Fractal Writing and Reading
Fractal reading: whether you read a lot of text or a little, the text all looks and feels like other larger or smaller parts of itself. A paragraph evokes a whole novel, a whole textbook triggers an embedded poem, a word suggests a long-evolved plan. Writers do this kind of thing all the time. Now we have links, haste, and new layers of consciousness, and fractal reading is what we do more and more. We surf everything now.
Fractal writing: producing the works that echo themselves from word to phrase to paragraph to scene to chapter to book and beyond. When such works have links to serve them as well as words, good writing catches extra fire. The image here contrasts the reading process (black line segments) for a linear book (brown) with that for a collection of Web pages (salmon-pink) and that for an ELM such as the one the author has produced (light purple).
Readers do not read every word of any book, and we do not read any book in exactly the order the author sets forth. The lines here show skips, backtracks, and rereadings - we all do these things. Reading a book is limited to whatever appears in the one sequence in which the book is published. Reading the Web has no bounds at all. Reading an ELM takes a middle path: the reader can skip and follow among different threads of narrative, but no Web intrudes to distract from the content.

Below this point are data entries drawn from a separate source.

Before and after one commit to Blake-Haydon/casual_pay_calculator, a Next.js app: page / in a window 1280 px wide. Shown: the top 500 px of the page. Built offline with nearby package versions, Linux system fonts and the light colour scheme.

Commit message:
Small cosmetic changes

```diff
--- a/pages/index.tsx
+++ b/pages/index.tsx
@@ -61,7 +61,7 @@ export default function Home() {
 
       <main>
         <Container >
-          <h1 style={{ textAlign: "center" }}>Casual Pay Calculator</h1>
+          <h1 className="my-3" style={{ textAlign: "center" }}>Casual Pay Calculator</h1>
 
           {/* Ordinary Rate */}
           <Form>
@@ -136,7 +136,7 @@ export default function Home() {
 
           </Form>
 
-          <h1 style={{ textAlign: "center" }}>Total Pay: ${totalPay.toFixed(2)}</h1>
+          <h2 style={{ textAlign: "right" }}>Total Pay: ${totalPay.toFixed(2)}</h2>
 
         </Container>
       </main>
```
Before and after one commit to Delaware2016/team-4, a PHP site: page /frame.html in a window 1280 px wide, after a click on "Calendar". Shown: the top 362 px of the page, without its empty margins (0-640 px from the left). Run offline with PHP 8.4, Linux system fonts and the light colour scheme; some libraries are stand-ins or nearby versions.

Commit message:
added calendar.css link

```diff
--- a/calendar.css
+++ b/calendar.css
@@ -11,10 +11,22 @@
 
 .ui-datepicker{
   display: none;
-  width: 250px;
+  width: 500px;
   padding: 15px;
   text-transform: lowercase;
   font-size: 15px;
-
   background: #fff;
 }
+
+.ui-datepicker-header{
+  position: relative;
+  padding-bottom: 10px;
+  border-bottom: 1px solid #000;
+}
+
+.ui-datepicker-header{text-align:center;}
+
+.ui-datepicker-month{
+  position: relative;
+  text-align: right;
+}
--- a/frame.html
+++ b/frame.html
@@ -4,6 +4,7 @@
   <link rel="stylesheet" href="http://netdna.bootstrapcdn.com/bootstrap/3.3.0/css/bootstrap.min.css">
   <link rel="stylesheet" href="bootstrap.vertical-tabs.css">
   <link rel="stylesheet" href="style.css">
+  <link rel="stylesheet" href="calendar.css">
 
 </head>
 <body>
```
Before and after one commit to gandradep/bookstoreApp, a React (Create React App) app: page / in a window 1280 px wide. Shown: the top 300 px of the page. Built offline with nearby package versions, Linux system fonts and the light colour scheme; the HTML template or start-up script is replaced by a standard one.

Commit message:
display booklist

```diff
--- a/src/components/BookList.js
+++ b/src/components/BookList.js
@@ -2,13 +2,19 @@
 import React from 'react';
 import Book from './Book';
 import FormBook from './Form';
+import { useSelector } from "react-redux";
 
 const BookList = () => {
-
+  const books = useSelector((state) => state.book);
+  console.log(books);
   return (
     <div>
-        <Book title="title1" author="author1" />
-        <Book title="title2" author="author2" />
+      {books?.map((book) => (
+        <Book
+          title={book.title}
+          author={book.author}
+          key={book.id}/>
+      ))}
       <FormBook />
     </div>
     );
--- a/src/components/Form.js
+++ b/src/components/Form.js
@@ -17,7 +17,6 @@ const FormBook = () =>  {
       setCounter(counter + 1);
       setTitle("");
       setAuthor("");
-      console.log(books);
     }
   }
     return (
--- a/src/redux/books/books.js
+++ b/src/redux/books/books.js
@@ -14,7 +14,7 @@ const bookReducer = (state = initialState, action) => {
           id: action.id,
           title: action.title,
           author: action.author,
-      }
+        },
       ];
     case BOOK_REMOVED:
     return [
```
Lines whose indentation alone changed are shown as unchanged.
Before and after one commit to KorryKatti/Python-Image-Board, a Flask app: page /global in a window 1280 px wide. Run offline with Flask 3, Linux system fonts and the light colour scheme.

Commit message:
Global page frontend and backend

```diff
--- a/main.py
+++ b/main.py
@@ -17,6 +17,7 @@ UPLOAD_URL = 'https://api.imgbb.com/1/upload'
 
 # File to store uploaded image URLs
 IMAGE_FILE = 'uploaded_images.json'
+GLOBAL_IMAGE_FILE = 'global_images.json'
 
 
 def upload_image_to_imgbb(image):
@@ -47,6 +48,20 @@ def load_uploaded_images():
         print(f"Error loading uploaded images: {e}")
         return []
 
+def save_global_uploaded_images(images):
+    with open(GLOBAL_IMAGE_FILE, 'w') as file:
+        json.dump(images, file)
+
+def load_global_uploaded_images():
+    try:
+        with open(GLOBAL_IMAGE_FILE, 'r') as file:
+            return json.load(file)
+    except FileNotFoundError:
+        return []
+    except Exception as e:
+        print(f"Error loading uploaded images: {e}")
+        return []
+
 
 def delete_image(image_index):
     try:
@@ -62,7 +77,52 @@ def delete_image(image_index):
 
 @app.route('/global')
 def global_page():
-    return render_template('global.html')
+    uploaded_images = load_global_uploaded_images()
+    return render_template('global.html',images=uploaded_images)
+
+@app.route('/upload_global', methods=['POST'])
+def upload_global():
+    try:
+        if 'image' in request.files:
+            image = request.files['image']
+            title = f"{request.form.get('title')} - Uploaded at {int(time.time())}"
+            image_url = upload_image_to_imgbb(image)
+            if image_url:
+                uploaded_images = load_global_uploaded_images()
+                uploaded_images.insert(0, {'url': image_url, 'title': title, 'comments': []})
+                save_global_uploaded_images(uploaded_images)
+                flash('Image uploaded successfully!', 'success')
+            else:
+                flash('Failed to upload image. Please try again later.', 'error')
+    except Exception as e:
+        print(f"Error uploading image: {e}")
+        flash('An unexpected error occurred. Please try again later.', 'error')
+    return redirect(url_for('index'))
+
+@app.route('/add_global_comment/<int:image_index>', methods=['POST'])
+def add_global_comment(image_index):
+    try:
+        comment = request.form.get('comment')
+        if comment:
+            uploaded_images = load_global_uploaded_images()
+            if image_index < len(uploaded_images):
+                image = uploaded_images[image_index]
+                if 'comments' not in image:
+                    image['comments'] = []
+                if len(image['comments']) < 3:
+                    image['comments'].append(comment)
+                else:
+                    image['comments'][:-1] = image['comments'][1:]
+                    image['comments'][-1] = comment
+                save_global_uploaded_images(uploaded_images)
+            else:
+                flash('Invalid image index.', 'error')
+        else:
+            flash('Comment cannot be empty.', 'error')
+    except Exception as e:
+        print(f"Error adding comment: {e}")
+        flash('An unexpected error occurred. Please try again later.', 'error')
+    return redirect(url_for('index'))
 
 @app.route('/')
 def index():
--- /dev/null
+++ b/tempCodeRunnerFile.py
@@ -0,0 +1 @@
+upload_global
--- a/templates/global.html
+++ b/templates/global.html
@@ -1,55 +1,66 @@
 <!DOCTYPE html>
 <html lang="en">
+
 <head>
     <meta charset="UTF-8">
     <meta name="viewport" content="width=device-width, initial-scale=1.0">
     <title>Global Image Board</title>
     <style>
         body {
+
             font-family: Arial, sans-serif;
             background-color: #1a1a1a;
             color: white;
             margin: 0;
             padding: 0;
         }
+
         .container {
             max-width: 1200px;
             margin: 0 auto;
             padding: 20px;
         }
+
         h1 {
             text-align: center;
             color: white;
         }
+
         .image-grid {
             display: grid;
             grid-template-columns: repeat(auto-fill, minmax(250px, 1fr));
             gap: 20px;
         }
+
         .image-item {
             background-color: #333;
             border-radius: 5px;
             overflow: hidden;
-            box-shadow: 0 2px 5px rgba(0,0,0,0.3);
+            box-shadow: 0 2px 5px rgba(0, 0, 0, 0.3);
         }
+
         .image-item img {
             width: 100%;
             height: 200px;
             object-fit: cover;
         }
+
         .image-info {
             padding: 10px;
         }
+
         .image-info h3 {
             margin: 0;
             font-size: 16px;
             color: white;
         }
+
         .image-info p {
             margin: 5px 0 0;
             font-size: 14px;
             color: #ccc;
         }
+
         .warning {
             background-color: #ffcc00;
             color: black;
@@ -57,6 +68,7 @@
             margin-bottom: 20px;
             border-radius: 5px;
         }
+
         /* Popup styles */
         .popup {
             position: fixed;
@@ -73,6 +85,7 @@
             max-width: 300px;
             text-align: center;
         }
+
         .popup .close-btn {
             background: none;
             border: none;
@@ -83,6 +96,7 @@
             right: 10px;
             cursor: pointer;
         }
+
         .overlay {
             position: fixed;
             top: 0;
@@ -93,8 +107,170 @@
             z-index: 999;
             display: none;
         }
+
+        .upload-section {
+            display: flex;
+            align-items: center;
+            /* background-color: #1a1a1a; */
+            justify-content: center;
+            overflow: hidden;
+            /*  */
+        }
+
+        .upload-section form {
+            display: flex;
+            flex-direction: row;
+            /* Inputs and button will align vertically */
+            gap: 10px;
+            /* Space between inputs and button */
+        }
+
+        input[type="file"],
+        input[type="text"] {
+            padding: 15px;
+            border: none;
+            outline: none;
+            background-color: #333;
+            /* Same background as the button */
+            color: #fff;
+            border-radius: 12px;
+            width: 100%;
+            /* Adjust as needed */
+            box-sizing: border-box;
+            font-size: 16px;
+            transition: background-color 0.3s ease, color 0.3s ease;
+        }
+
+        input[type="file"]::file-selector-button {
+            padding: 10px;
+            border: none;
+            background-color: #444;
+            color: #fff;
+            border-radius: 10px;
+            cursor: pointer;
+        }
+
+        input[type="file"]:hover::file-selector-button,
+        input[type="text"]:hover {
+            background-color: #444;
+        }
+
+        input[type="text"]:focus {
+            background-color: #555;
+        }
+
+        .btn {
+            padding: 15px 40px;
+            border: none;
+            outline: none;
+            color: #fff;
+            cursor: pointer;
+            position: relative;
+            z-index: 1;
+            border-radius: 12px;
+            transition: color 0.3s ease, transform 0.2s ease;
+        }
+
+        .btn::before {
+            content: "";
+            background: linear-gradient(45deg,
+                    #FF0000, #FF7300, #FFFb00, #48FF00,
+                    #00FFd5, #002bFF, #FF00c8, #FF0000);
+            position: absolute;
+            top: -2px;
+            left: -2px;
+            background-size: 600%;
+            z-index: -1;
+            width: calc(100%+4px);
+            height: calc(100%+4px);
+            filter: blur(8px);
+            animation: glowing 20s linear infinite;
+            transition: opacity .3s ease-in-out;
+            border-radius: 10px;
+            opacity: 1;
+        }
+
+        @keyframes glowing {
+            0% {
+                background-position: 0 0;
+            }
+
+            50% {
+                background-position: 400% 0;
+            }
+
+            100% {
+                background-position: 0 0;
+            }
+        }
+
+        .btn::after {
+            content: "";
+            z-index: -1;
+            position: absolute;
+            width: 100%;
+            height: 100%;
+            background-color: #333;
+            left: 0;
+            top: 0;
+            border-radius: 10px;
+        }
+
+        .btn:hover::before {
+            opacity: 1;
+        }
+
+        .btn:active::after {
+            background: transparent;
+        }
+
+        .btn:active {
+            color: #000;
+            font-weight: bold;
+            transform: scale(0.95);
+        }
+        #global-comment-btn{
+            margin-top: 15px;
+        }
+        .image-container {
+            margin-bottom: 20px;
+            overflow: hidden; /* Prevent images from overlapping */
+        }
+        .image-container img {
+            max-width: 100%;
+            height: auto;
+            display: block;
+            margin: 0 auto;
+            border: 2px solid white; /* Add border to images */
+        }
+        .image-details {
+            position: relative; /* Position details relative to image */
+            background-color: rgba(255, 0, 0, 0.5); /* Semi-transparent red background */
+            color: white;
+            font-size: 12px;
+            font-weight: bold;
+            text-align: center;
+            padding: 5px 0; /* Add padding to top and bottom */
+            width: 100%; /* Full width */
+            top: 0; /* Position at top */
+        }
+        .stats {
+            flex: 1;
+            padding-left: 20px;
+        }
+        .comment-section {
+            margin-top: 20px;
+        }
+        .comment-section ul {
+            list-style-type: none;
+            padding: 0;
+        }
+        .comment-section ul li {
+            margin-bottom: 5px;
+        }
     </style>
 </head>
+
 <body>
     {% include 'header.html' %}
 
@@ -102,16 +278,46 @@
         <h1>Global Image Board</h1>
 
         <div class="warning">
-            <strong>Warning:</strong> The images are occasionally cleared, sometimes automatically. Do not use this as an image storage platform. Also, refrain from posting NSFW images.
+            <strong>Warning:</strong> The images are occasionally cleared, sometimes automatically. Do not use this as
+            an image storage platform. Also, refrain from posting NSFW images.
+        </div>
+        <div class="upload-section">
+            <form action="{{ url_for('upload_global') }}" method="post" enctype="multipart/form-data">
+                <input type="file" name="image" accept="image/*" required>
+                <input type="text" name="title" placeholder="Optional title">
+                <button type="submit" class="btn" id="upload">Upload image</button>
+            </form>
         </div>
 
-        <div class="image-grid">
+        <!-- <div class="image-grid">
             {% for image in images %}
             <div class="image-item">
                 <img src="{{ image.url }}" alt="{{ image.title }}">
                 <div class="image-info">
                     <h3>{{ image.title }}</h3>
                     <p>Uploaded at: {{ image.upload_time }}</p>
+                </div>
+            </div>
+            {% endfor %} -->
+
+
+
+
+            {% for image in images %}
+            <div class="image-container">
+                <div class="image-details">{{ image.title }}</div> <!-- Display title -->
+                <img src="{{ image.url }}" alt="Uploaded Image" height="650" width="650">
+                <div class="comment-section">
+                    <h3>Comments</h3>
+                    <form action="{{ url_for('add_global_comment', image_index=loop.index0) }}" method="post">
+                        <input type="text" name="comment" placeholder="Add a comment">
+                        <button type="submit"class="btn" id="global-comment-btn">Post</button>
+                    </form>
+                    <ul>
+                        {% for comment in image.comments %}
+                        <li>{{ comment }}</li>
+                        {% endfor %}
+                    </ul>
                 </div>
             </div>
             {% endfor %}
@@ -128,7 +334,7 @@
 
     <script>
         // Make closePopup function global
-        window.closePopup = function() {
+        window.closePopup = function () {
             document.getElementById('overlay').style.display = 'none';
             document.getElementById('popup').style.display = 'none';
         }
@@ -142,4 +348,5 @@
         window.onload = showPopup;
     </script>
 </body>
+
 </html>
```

In the image below, the black lines reflect the way readers move across a work. In a book (brown line), reading is mostly linear. On the Web (pink lines), reading jumps all over. In an ELM (purple lines), reading does both, but the author's task is to limit the jumping in order to tell a story, to narrate a lesson, and to interrelate relate stories and lessons, with reader excursions optional and supported.